But Ada didn’t just translate the article. Ada worked hard and studied the machine, looking at how it worked, and what it did. She took notes on how it ran, talked about how people could use the machine, and how it could be programmed. With this first idea that Ada wrote about, she created the concept of the first computer program. The idea that a machine could be instructed or programmed to follow commands was ground breaking. Ada used the machine to do math questions and calculations. Ada also dreamed that the machine could also be reprogrammed to complete many operations. This idea and concept laid the groundwork for modern computers!
The other important ideas that Ada wrote about became the foundations of modern coding and computing today! She wrote about how machines, like the Analytical Engine, could do much more than math questions: it could produce music notes and produce artwork. Instead of seeing the wheels and cogs as numbers, Ada looked to see what other things they could represent. This idea changed how we looked at machines. Before we just saw them as giant calculators, but with Ada’s writing, machines could become what we call computers!
Her third idea was how to write the instructions for the machine. In coding, we write out the steps one line at a time, which is what Ada did. Putting things one line at a time helped the machine process the instructions. Her last idea is one that we still can’t answer today: can machines think for themselves? Today we have apps on phones like Siri that we can interact with, but can Siri think independently? Ada wrote about how the Analytical Engine could only be told to do something, and how the Engine could not create anything by itself. Without instructions, the Engine could not do calculations or solve problems.
Soon after her ground-breaking work was published, Ada fell sick again just like her childhood. But this time it was more serious, as Ada got cancer and passed away when she was 36. Even though she passed away young, Ada has had a lasting impact on the world, both in her own time and today’s time! Just imagine how different our world would be without computers, or how much longer invention of computers would have taken! We have much to be thankful for from the works of Ada Lovelace, the Countess of Coding.
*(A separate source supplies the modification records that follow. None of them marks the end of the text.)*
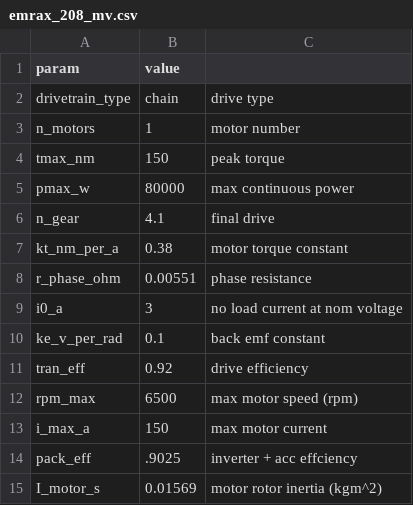
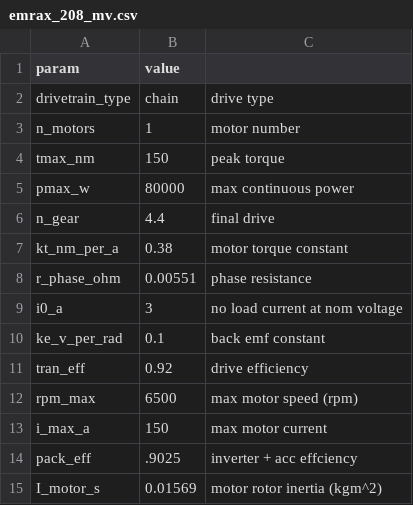
Before and after one commit to KSU-MS/4-Wheel-Simulator, a CSV file: Data/emrax_208_mv.csv, drawn as a sheet.

```diff
--- a/Data/emrax_208_mv.csv
+++ b/Data/emrax_208_mv.csv
@@ -5,3 +5,3 @@ tmax_nm,150,peak torque
 pmax_w,80000,max continuous power
-n_gear,4.1,final drive
+n_gear,4.4,final drive
 kt_nm_per_a,0.38,motor torque constant
```
Also changed, not shown: Data/KS9E.csv, Data/RIT2024.csv, 5 other files.
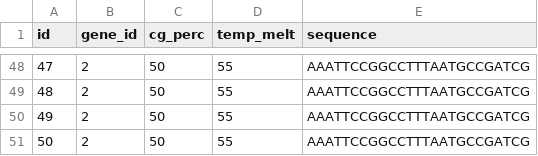
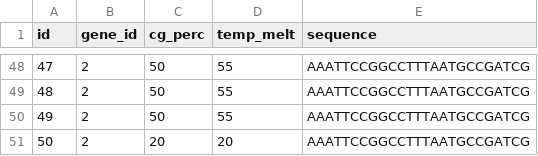
Before and after one commit to harmbrugge/Bio-informatica, a CSV file: Databases/probes.csv, drawn as a sheet; only a part is shown, gaps mark what is left out.

```diff
--- a/Databases/probes.csv
+++ b/Databases/probes.csv
@@ -50,2 +50,2 @@ id;gene_id;cg_perc;temp_melt;sequence
 49;2;50;55;AAATTCCGGCCTTTAATGCCGATCG
-50;2;50;55;AAATTCCGGCCTTTAATGCCGATCG
+50;2;20;20;AAATTCCGGCCTTTAATGCCGATCG
```
Also changed, not shown: 2 other files.
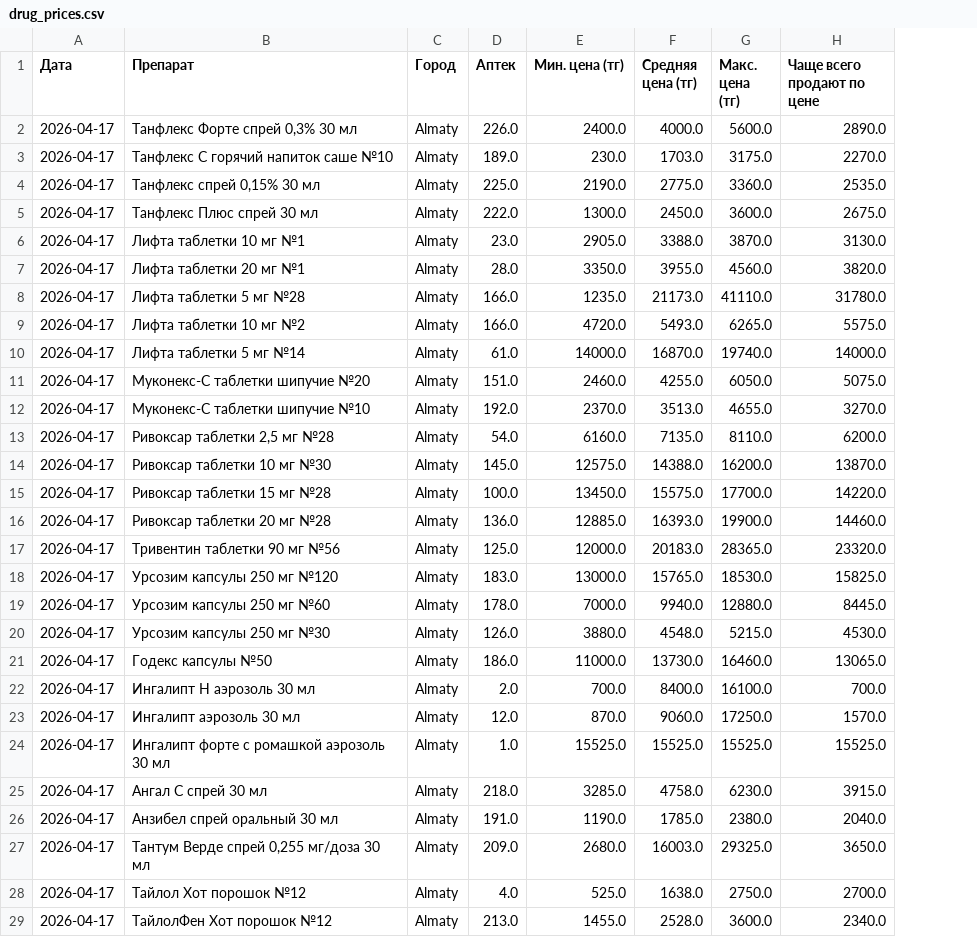
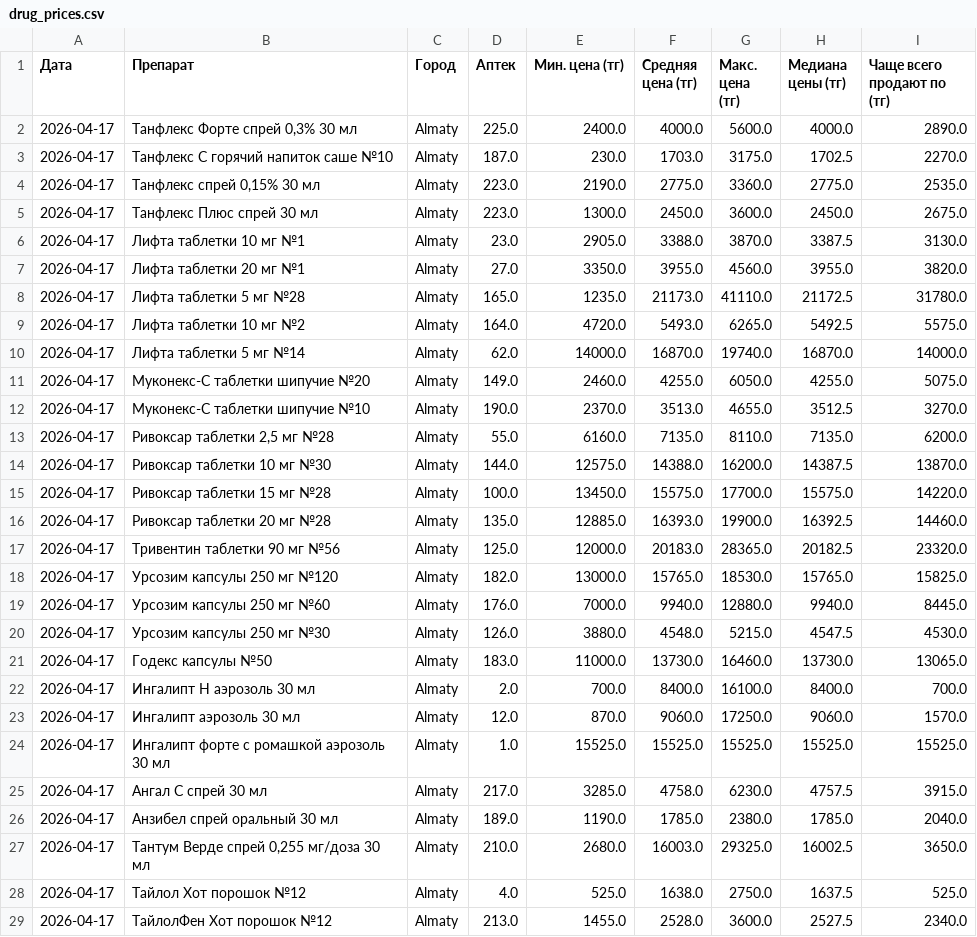
Before and after one commit to Saule097/iteka-prices, a CSV file: drug_prices.csv, drawn as a sheet; only a part is shown; addresses are those after the commit; the diff covers the shown part only; the diff names each change by its address in the sheet, - before the commit and + after, or states it on an @@ line.

Commit message:
📊 2026-04-17

```diff
--- a/drug_prices.csv
+++ b/drug_prices.csv
+column H (Медиана цены (тг)), rows 2-29: 4000.0 | 1702.5 | 2775.0 | 2450.0 | 3387.5 | 3955.0 | 21172.5 | 5492.5 | 16870.0 | 4255.0 | 3512.5 | 7135.0 | 14387.5 | 15575.0 | 16392.5 | 20182.5 | 15765.0 | 9940.0 | 4547.5 | 13730.0 | 8400.0 | 9060.0 | 15525.0 | 4757.5 | 1785.0 | 16002.5 | 1637.5 | 2527.5
-I1: Чаще всего продают по цене
+I1: Чаще всего продают по (тг)
-D2 (Аптек): 226.0
+D2 (Аптек): 225.0
-D3 (Аптек): 189.0
+D3 (Аптек): 187.0
-D4 (Аптек): 225.0
+D4 (Аптек): 223.0
-D5 (Аптек): 222.0
+D5 (Аптек): 223.0
-D7 (Аптек): 28.0
+D7 (Аптек): 27.0
-D8 (Аптек): 166.0
+D8 (Аптек): 165.0
-D9 (Аптек): 166.0
+D9 (Аптек): 164.0
-D10 (Аптек): 61.0
+D10 (Аптек): 62.0
-D11 (Аптек): 151.0
+D11 (Аптек): 149.0
-D12 (Аптек): 192.0
+D12 (Аптек): 190.0
-D13 (Аптек): 54.0
+D13 (Аптек): 55.0
-D14 (Аптек): 145.0
+D14 (Аптек): 144.0
-D16 (Аптек): 136.0
+D16 (Аптек): 135.0
-D18 (Аптек): 183.0
+D18 (Аптек): 182.0
-D19 (Аптек): 178.0
+D19 (Аптек): 176.0
-D21 (Аптек): 186.0
+D21 (Аптек): 183.0
-D25 (Аптек): 218.0
+D25 (Аптек): 217.0
-D26 (Аптек): 191.0
+D26 (Аптек): 189.0
-D27 (Аптек): 209.0
+D27 (Аптек): 210.0
-I28 (Чаще всего продают по (тг)): 2700.0
+I28 (Чаще всего продают по (тг)): 525.0
```
Also changed, not shown: 66 edited cells elsewhere in this file.
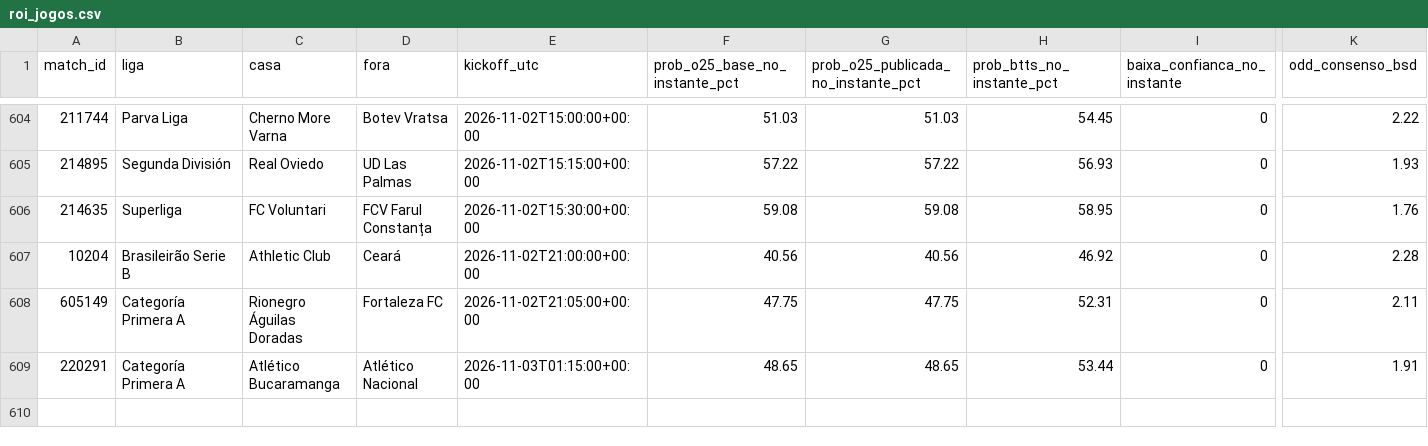
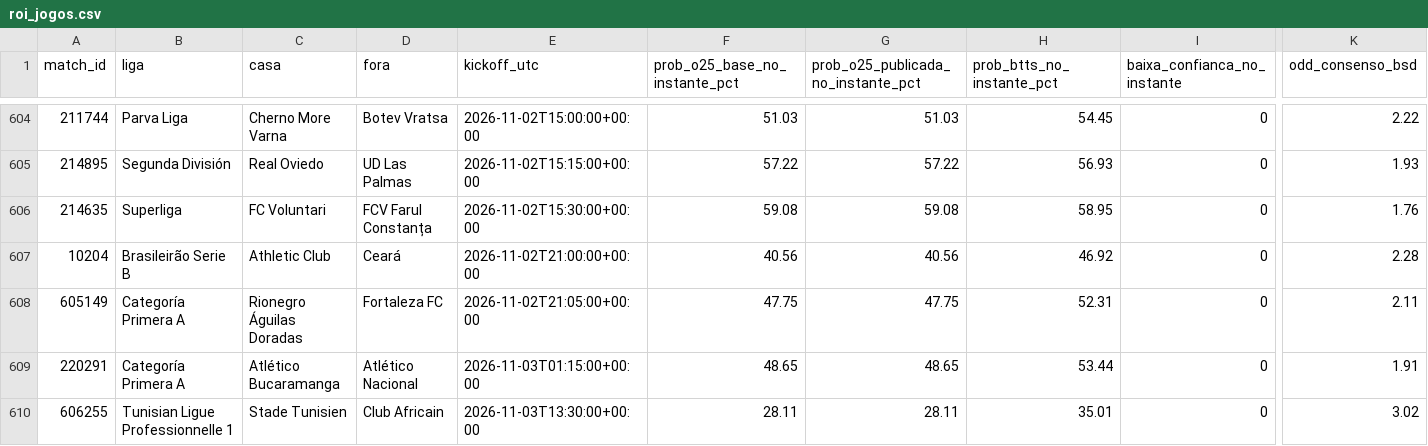
Before and after one commit to nunovinhas-creator/Monte-Carlos, a CSV file: roi_jogos.csv, drawn as a sheet; only a part is shown, gaps mark what is left out; rows hold the shown columns only; the diff names each change by its address in the sheet, - before the commit and + after, or states it on an @@ line.

```diff
--- a/roi_jogos.csv
+++ b/roi_jogos.csv
+row 610: 606255 | Tunisian Ligue Professionnelle 1 | Stade Tunisien | Club Africain | 2026-11-03T13:30:00+00:00 | 28.11 | 28.11 | 35.01 | 0 | 3.02
```
Also changed, not shown: 4 other files.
‘Ada Byron, Countess of Lovelace’. Retrieved from: http://www.sdsc.edu/ScienceWomen/lovelace.html
‘Ada Lovelace’s Notes’. Retrieved from: http://www.cs.yale.edu/homes/tap/Files/ada-lovelace-notes.html
Lovelace, Ada. (1843). Sketch of the Analysis Engine Invented by Charles Babbage, esq by L.F. Menabrea, of Turin, Officer of the Military Engineers. In Richard Taylor (Ed), Scientific Memoirs selected from the Transaction of Foreign Academies of Science and Learned Societies and from Foreign Journals. (666-731). London: Richard and John Taylor.
Morais, Betsy. (2013, Oct 15). Ada Lovelace, The First Tech Visioniary. Retrieved from http://www.newyorker.com/tech/elements/ada-lovelace-the-first-tech-visionary
O’Connor, JJ and Robertson, E.F. (2002, August). Augusta Ada King, Countess of Lovelace.
Popova, Maria. (2014, Dec 10). How Ada Lovelace, Lord Byron’s Daughter, Became the World’s First Computer Programmer. Retrieved from https://www.brainpickings.org/2014/12/10/ada-lovelace-walter-isaacson-innovators/
Toole, Betty. (2016, Feb 25). Ada Byron, Lady Lovelace. Retrieved from https://www.agnesscott.edu/lriddle/women/love.htm